    For others who might make this: I made the meringue without cream of tartar (can’t get here) and it still worked, just make sure you beat the whites enough of course. I also increased the meringue from 3 to 5 egg whites to have a higher top on the pie which worked perfectly and looked great!

    • I’m very happy your family loved this lemon pie as much as mine does! Your idea to make the meringue even higher is great, maybe I’ll do that next time. There’s no such thing as too much meringue!

    • Cream of tartar will create a stiffer, more stable meringue.
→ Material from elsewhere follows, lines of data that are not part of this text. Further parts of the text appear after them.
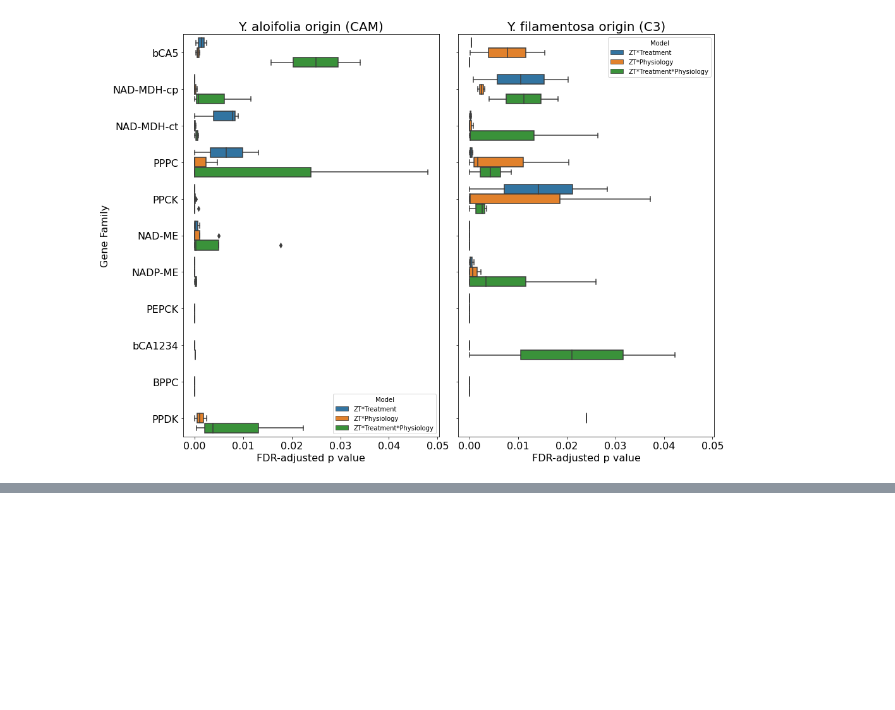
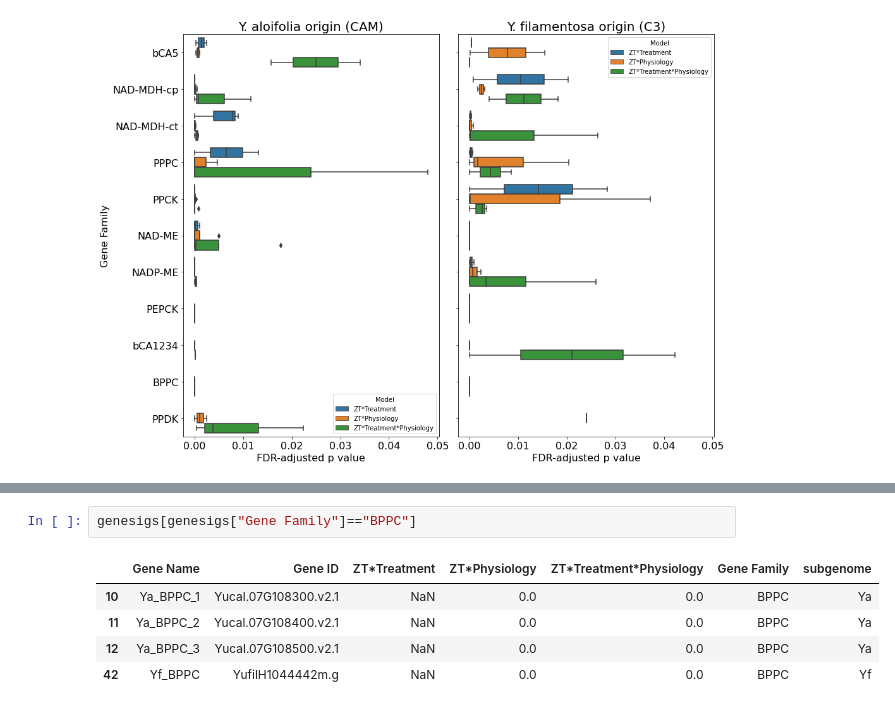
Before and after one commit to achpardo/yucca-genomics, a Jupyter notebook: camgene_modeling/camgenes_polymodres_byphys.ipynb, the cells around one changed output, grey strips where cells are left out. Cells and saved outputs as stored; diff of their text form; blank space fills up the shorter version.

```diff
--- a/camgene_modeling/camgenes_polymodres_byphys.ipynb
+++ b/camgene_modeling/camgenes_polymodres_byphys.ipynb
@@ -188,0 +199,8 @@ plt.savefig("./camgenes_polymod_byphys_pvals.svg",dpi=200,bbox_inches="tight")
+# %%
+genesigs[genesigs["Gene Family"]=="BPPC"]
+# %% [output]
+|  | Gene Name | Gene ID | ZT*Treatment | ZT*Physiology | ZT*Treatment*Physiology | Gene Family | subgenome |
+| 10 | Ya_BPPC_1 | Yucal.07G108300.v2.1 | NaN | 0.0 | 0.0 | BPPC | Ya |
+| 11 | Ya_BPPC_2 | Yucal.07G108400.v2.1 | NaN | 0.0 | 0.0 | BPPC | Ya |
+| 12 | Ya_BPPC_3 | Yucal.07G108500.v2.1 | NaN | 0.0 | 0.0 | BPPC | Ya |
+| 42 | Yf_BPPC | YufilH1044442m.g | NaN | 0.0 | 0.0 | BPPC | Yf |
```
Also changed, not shown: parts of 3 cells of this notebook.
You can substitute lemon juice, which you’re likely to have on hand since you’re making lemon pie :) You can either add ½ tsp (2 ml) lemon juice to the egg whites, or asimply brush the inside of the bowl you’ll be using to whip egg whites with a thin slice of lemon.

    • Cream of tartar helps produce a stiffer meringue (a little goes a long way!) I never tried it without but if you do, tell me about it afterwards!